Nielsen will provide its seal of approval, assuring HotWired clients the online magazine (http://www.hotwired.com) has developed sophisticated technology and does a good job of tracking usage. The Nielsen name will appear on HotWired's weekly reports to advertisers.
The partnership marks a first for both companies-Nielsen's first step into online measurement and HotWired's first outside tracking deal.
"We've talked with a lot of people, but Nielsen has the best brand name in the business," said Rick Boyce, HotWired's advertising director. "They carry more clout than other services and consumers and businesses trust them."
Down the road, Nielsen plans to independently monitor HotWired's traffic from its own remote servers and launch an Internet measurement service for agencies and advertisers.
"Hopefully, we'll monitor traffic at lots of commercial Web sites," said Tom DuBois, director of business strategies at Nielsen. "We're developing two measurement models: subscription-based and non-subscription-based."
HotWired has more than 200,000 registered members and gets about 40,000 visitors each week.

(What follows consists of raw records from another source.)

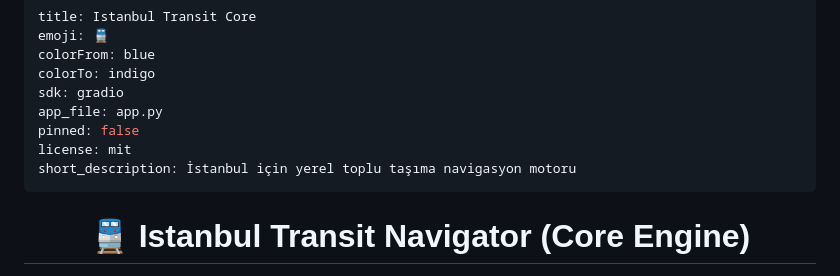
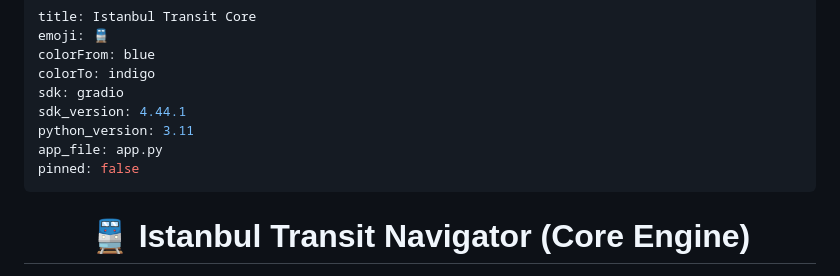
Before and after one commit to Sefa-Kara/istanbul-transit-core, a Markdown page: README.md, the part around the change. Drawn GitHub-style.

Commit message:
fix(hf): add mandatory sdk_version and python_version in README.md frontmatter

```diff
--- a/README.md
+++ b/README.md
@@ -4,10 +4,10 @@ emoji: 🚆
 colorFrom: blue
 colorTo: indigo
 sdk: gradio
+sdk_version: 4.44.1
+python_version: 3.11
 app_file: app.py
 pinned: false
-license: mit
-short_description: İstanbul için yerel toplu taşıma navigasyon motoru
 ---
 
 <div align="center">
```
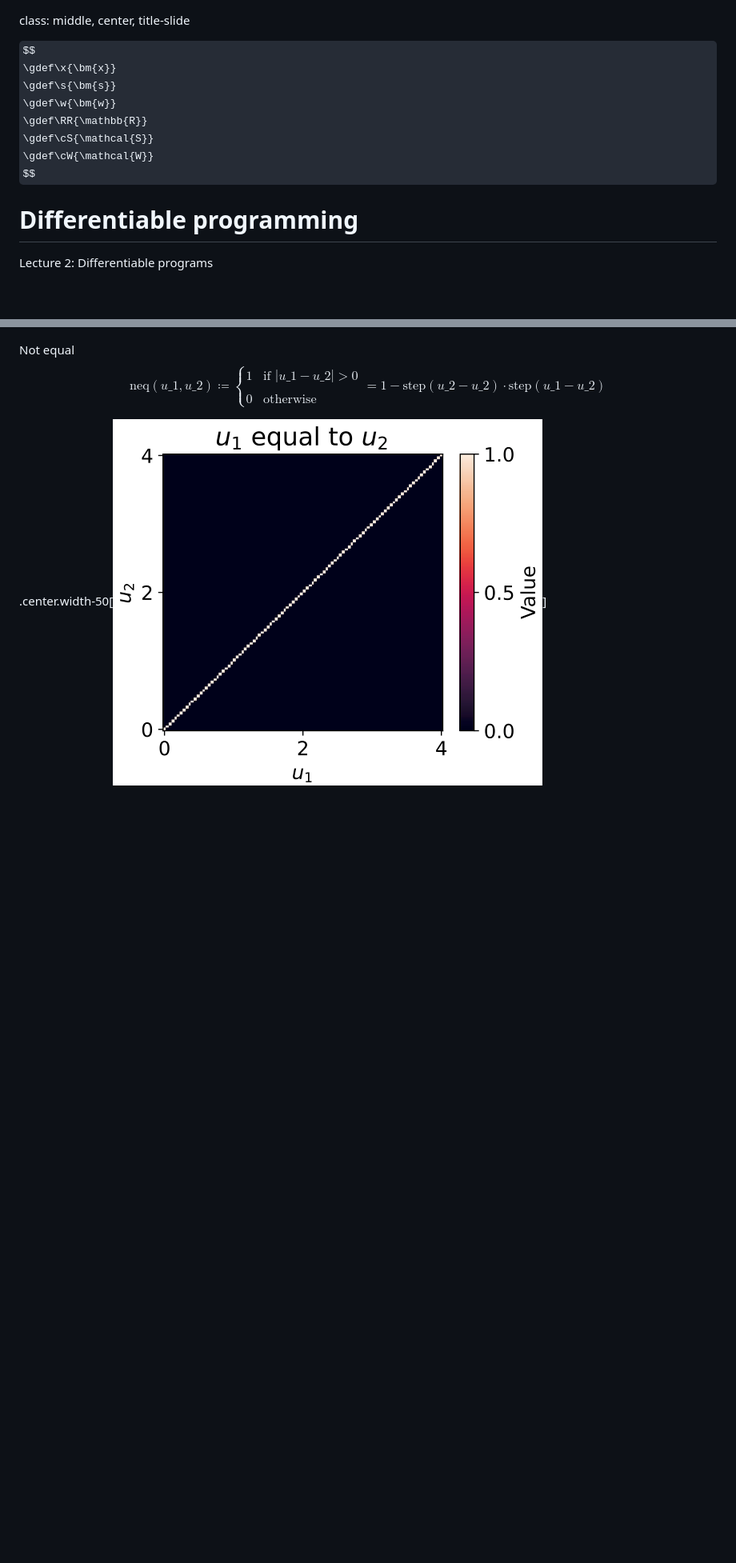
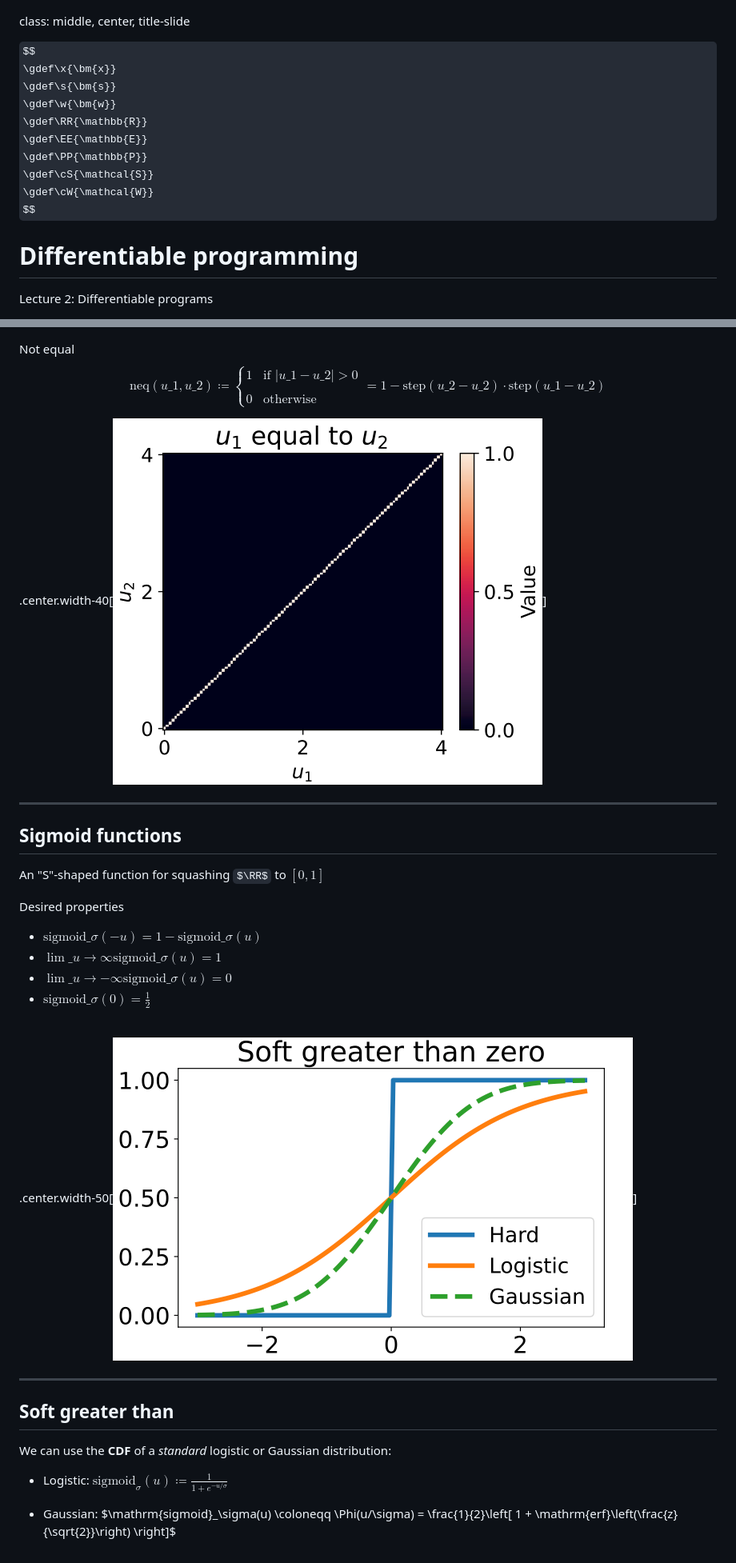
Before and after one commit to diffprog/slides, a Markdown page: differentiable_programs.md, 2 parts joined by grey strips. Shown: that part at 80% size. Rendered like a GitHub page; pictures changed too: figures/differentiable_programs/sigmoid.png (added); some formulas as TeX source; blank space fills up the shorter version.

Commit message:
Soft comparison operators.

```diff
--- a/differentiable_programs.md
+++ b/differentiable_programs.md
@@ -5,6 +5,8 @@ $$
 \gdef\s{\bm{s}}
 \gdef\w{\bm{w}}
 \gdef\RR{\mathbb{R}}
+\gdef\EE{\mathbb{E}}
+\gdef\PP{\mathbb{P}}
 \gdef\cS{\mathcal{S}}
 \gdef\cW{\mathcal{W}}
 $$
@@ -230,4 +232,36 @@ $$
 = 1 - \mathrm{step}(u\_2 - u\_2) \cdot \mathrm{step}(u\_1 - u\_2)
 $$
 
-.center.width-50[![](./figures/differentiable_programs/equal.png)]
+.center.width-40[![](./figures/differentiable_programs/equal.png)]
+
+---
+
+## Sigmoid functions
+
+An "S"-shaped function for squashing $\RR$ to $[0,1]$
+
+Desired properties
+
+* $\mathrm{sigmoid}\_\sigma(-u) = 1 - \mathrm{sigmoid}\_\sigma(u)$
+* $\lim\_{u \to \infty} \mathrm{sigmoid}\_\sigma(u) = 1$
+* $\lim\_{u \to -\infty} \mathrm{sigmoid}\_\sigma(u) = 0$
+* $\mathrm{sigmoid}\_\sigma(0) = \frac{1}{2}$
+
+<br>
+
+.center.width-50[![](./figures/differentiable_programs/sigmoid.png)]
+
+
+---
+
+## Soft greater than
+
+We can use the **CDF** of a <em>standard</em> logistic or Gaussian distribution:
+
+* Logistic: $\mathrm{sigmoid}_\sigma(u) \coloneqq \frac{1}{1+ e^{-u/\sigma}}$
+
+* Gaussian: $\mathrm{sigmoid}_\sigma(u) \coloneqq \Phi(u/\sigma)
+= \frac{1}{2}\left[
+    1 + \mathrm{erf}\left(\frac{z}{\sqrt{2}}\right)
+\right]$
+
```
Also changed, not shown: other parts of differentiable_programs.md (+104 -1 lines), figures/differentiable_programs/ineq_op_stochastic_perspective.png (added), figures/differentiable_programs/kernel.png (added), figures/differentiable_programs/soft_greater_than.png (added).
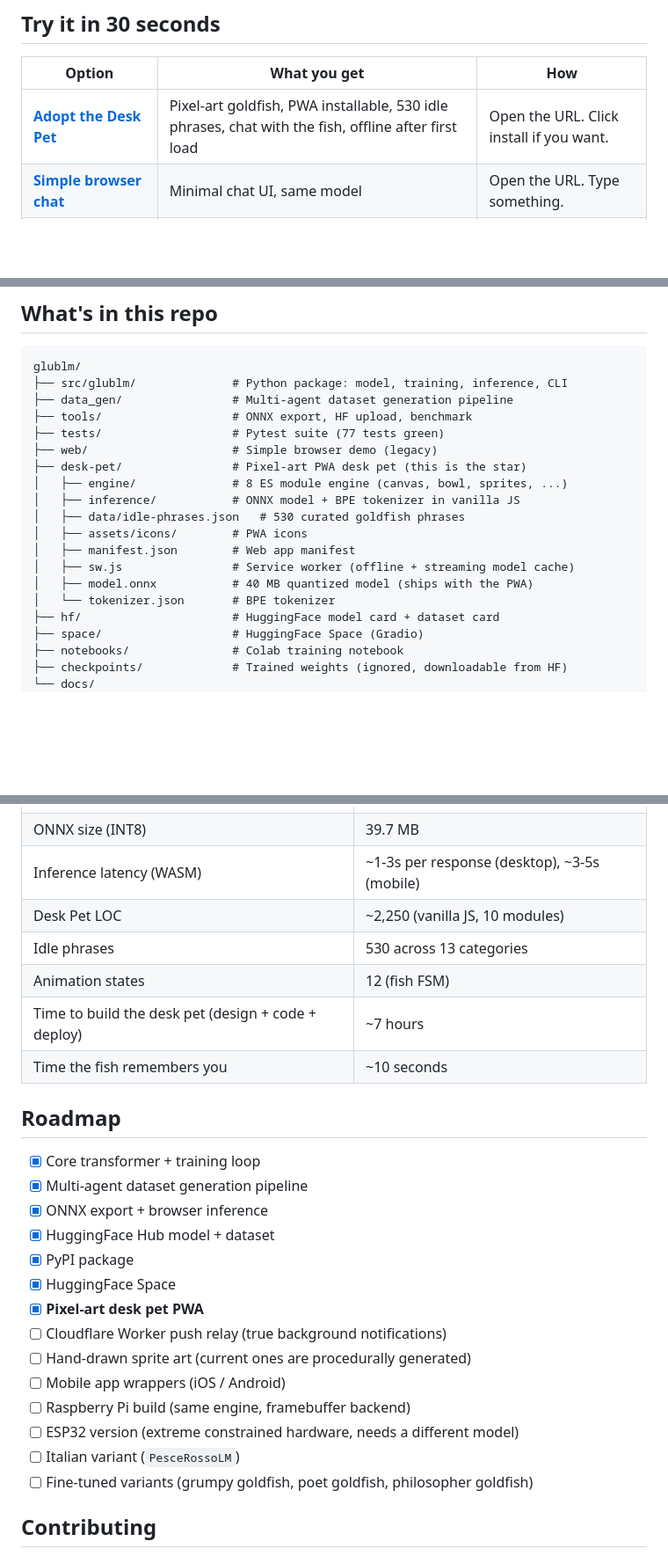
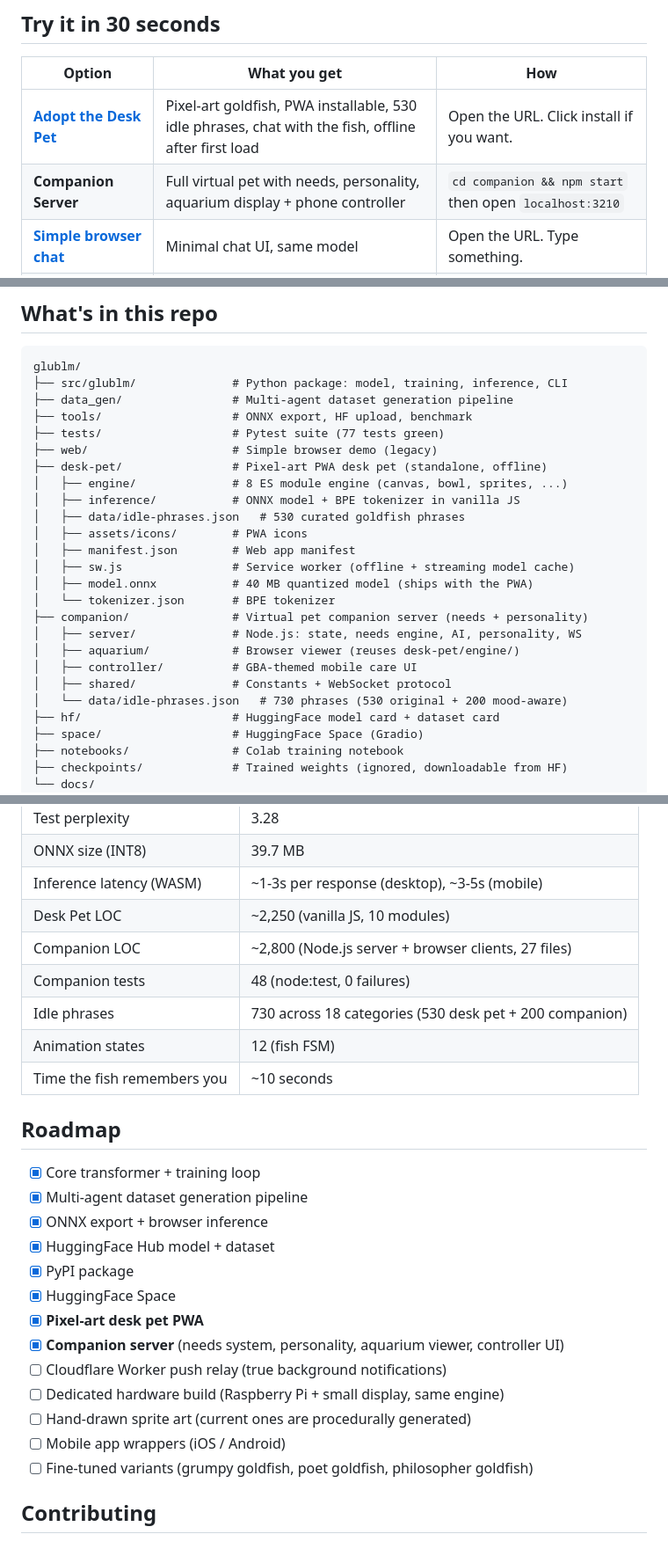
Before and after one commit to Den-Sec/glublm, a Markdown page: README.md, 3 parts joined by grey strips. Shown at 88% size. Drawn GitHub-style; blank space fills up the shorter version.

```diff
--- a/README.md
+++ b/README.md
@@ -60,6 +62,7 @@ And then we put it in a pixel-art bowl on your desk so you can see it happen.
 | Option | What you get | How |
 |--------|--------------|-----|
 | **[Adopt the Desk Pet](https://den-sec.github.io/glublm/desk-pet/)** | Pixel-art goldfish, PWA installable, 530 idle phrases, chat with the fish, offline after first load | Open the URL. Click install if you want. |
+| **Companion Server** | Full virtual pet with needs, personality, aquarium display + phone controller | `cd companion && npm start` then open `localhost:3210` |
 | **[Simple browser chat](https://den-sec.github.io/glublm/)** | Minimal chat UI, same model | Open the URL. Type something. |
 | **[HuggingFace Space](https://huggingface.co/spaces/DenSec02/glublm)** | Gradio interface | Open the URL. |
 | **Python** | CLI + programmatic API | `pip install glublm && glublm chat` |
@@ -255,7 +291,7 @@ glublm/
 ├── tools/                   # ONNX export, HF upload, benchmark
 ├── tests/                   # Pytest suite (77 tests green)
 ├── web/                     # Simple browser demo (legacy)
-├── desk-pet/                # Pixel-art PWA desk pet (this is the star)
+├── desk-pet/                # Pixel-art PWA desk pet (standalone, offline)
 │   ├── engine/              # 8 ES module engine (canvas, bowl, sprites, ...)
 │   ├── inference/           # ONNX model + BPE tokenizer in vanilla JS
 │   ├── data/idle-phrases.json   # 530 curated goldfish phrases
@@ -264,6 +300,12 @@ glublm/
 │   ├── sw.js                # Service worker (offline + streaming model cache)
 │   ├── model.onnx           # 40 MB quantized model (ships with the PWA)
 │   └── tokenizer.json       # BPE tokenizer
+├── companion/               # Virtual pet companion server (needs + personality)
+│   ├── server/              # Node.js: state, needs engine, AI, personality, WS
+│   ├── aquarium/            # Browser viewer (reuses desk-pet/engine/)
+│   ├── controller/          # GBA-themed mobile care UI
+│   ├── shared/              # Constants + WebSocket protocol
+│   └── data/idle-phrases.json   # 730 phrases (530 original + 200 mood-aware)
 ├── hf/                      # HuggingFace model card + dataset card
 ├── space/                   # HuggingFace Space (Gradio)
 ├── notebooks/               # Colab training notebook
@@ -288,9 +330,10 @@ glublm/
 | ONNX size (INT8) | 39.7 MB |
 | Inference latency (WASM) | ~1-3s per response (desktop), ~3-5s (mobile) |
 | Desk Pet LOC | ~2,250 (vanilla JS, 10 modules) |
-| Idle phrases | 530 across 13 categories |
+| Companion LOC | ~2,800 (Node.js server + browser clients, 27 files) |
+| Companion tests | 48 (node:test, 0 failures) |
+| Idle phrases | 730 across 18 categories (530 desk pet + 200 companion) |
 | Animation states | 12 (fish FSM) |
-| Time to build the desk pet (design + code + deploy) | ~7 hours |
 | Time the fish remembers you | ~10 seconds |
 
 ## Roadmap
@@ -302,12 +345,11 @@ glublm/
 - [x] PyPI package
 - [x] HuggingFace Space
 - [x] **Pixel-art desk pet PWA**
+- [x] **Companion server** (needs system, personality, aquarium viewer, controller UI)
 - [ ] Cloudflare Worker push relay (true background notifications)
+- [ ] Dedicated hardware build (Raspberry Pi + small display, same engine)
 - [ ] Hand-drawn sprite art (current ones are procedurally generated)
 - [ ] Mobile app wrappers (iOS / Android)
-- [ ] Raspberry Pi build (same engine, framebuffer backend)
-- [ ] ESP32 version (extreme constrained hardware, needs a different model)
-- [ ] Italian variant (`PesceRossoLM`)
 - [ ] Fine-tuned variants (grumpy goldfish, poet goldfish, philosopher goldfish)
 
 ## Contributing
```
Also changed, not shown: other parts of README.md (+38 -3 lines).
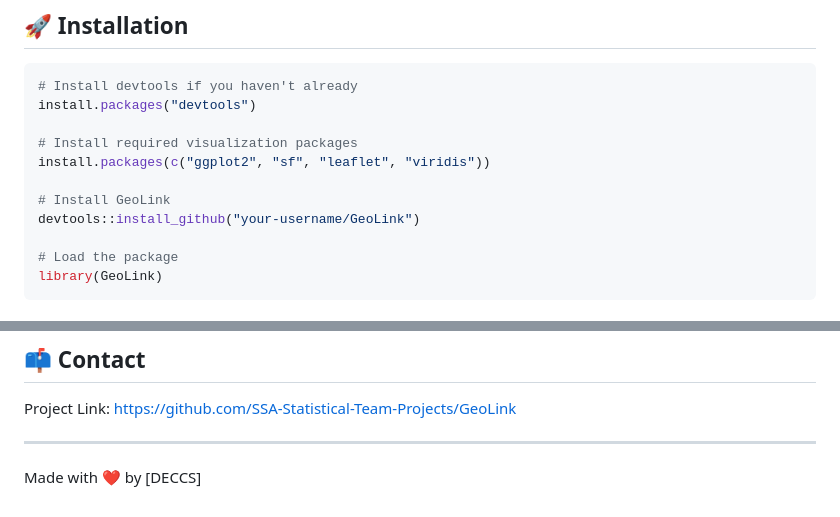
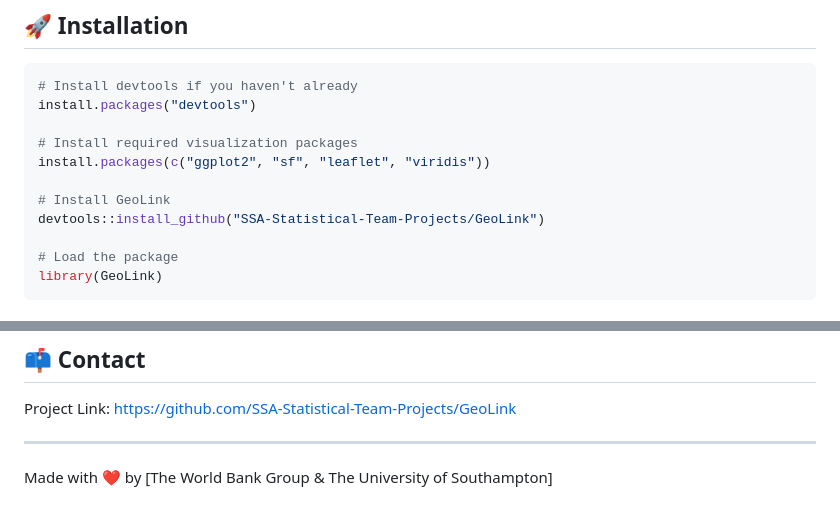
Before and after one commit to SSA-Statistical-Team-Projects/GeoLink, a Markdown page: README.md, 2 parts joined by grey strips. Drawn GitHub-style.

```diff
--- a/README.md
+++ b/README.md
@@ -43,7 +47,7 @@ install.packages("devtools")
 install.packages(c("ggplot2", "sf", "leaflet", "viridis"))
 
 # Install GeoLink
-devtools::install_github("your-username/GeoLink")
+devtools::install_github("SSA-Statistical-Team-Projects/GeoLink")
 
 # Load the package
 library(GeoLink)
@@ -282,4 +286,4 @@ This project is licensed under the MIT License - see the [LICENSE.md](LICENSE.md
 Project Link: [https://github.com/SSA-Statistical-Team-Projects/GeoLink](https://github.com/SSA-Statistical-Team-Projects/GeoLink)
 
 ---
-Made with ❤️ by [DECCS]
+Made with ❤️ by [The World Bank Group & The University of Southampton]
```
Also changed, not shown: other parts of README.md (+6 -2 lines).
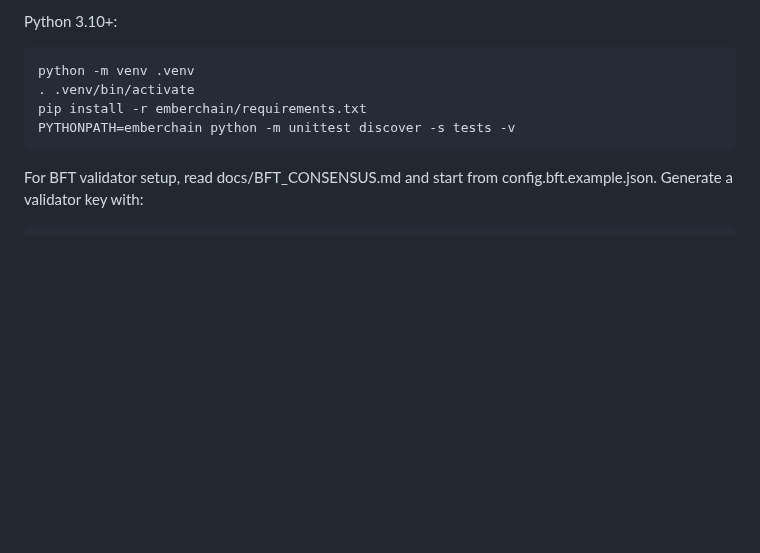
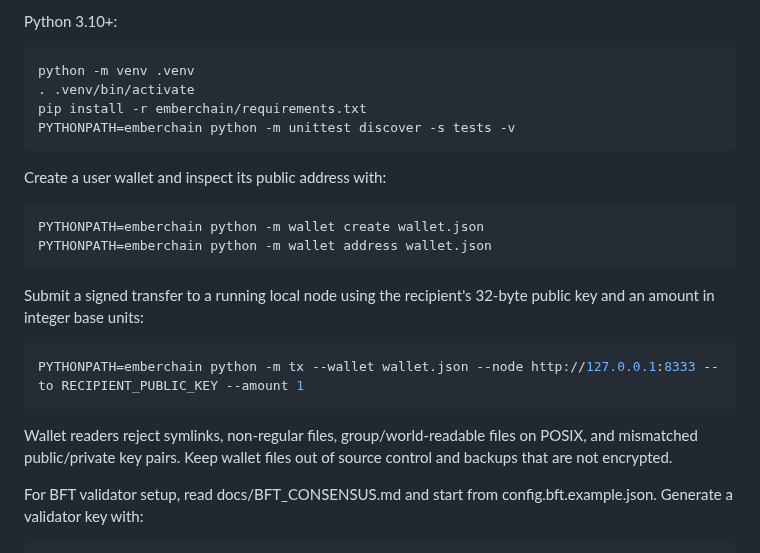
Before and after one commit to JAPStudios/Butter-Bank, a Markdown page: README.md, the part around the change. Rendered like a GitHub page; blank space fills up the shorter version.

Commit message:
Document Biscuits wallet and transfer commands

````diff
--- a/README.md
+++ b/README.md
@@ -35,6 +35,21 @@ pip install -r emberchain/requirements.txt
 PYTHONPATH=emberchain python -m unittest discover -s tests -v
 ```
 
+Create a user wallet and inspect its public address with:
+
+```sh
+PYTHONPATH=emberchain python -m wallet create wallet.json
+PYTHONPATH=emberchain python -m wallet address wallet.json
+```
+
+Submit a signed transfer to a running local node using the recipient's 32-byte public key and an amount in integer base units:
+
+```sh
+PYTHONPATH=emberchain python -m tx --wallet wallet.json --node http://127.0.0.1:8333 --to RECIPIENT_PUBLIC_KEY --amount 1
+```
+
+Wallet readers reject symlinks, non-regular files, group/world-readable files on POSIX, and mismatched public/private key pairs. Keep wallet files out of source control and backups that are not encrypted.
+
 For BFT validator setup, read docs/BFT_CONSENSUS.md and start from config.bft.example.json. Generate a validator key with:
 
 ```sh
````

A four-week advertising sponsorship costs $15,000.
"At this point, Nielsen hasn't added much to the party because HotWired already does a great job," said John Nardone, director of consumer products marketing at Modem Media, Westport, Conn., agency for HotWired advertisers AT&T and Coors Brewing Co.'s Zima. "Overall, there may be a role for a third party to authenticate measurement, although it's not essential in this medium because traffic is trackable by advertisers."
Still, the Coalition for Advertising Supported Information and Entertainment-a joint venture of the American Association of Advertising Agencies and the Association of National Advertisers-has called for third-party audience measurement for online ventures.
Bill Harvey, president-CEO of consultancy Next Century Media, New Paltz, N.Y., which is working with CASIE on such a measurement system, said there is a strong need for research and standards to keep online publishers from providing inflated or meaningless site traffic reports.
"The medium is the measurement to some extent," he said. "Imagine if the broadcast networks had separate reports and not a big-picture report like Nielsen. It'd be chaos. And that's what interactive media will be without an aggregate that can view online as a whole."
Of the Nielsen-HotWired alliance, Mr. Harvey said, "Someone had to go first and be audited by a third party. It's great to see HotWired taking leadership."
New tracking services like Internet Profiles Corp.'s I/Count, Delahaye Group's NetBench and Digital Planet's NetCount are emerging to measure online traffic and compete with traditional research providers like Nielsen and Arbitron.
Nielsen has also formed an alliance with Yankelovich Partners and ASI Market Research called ANYwhere Online to develop a range of research services for measuring online media.
"The nature of the technology and the way information is gathered will change dramatically in the next year," said Modem's Mr. Nardone. "There'll be a whole new slew of players to work with by then."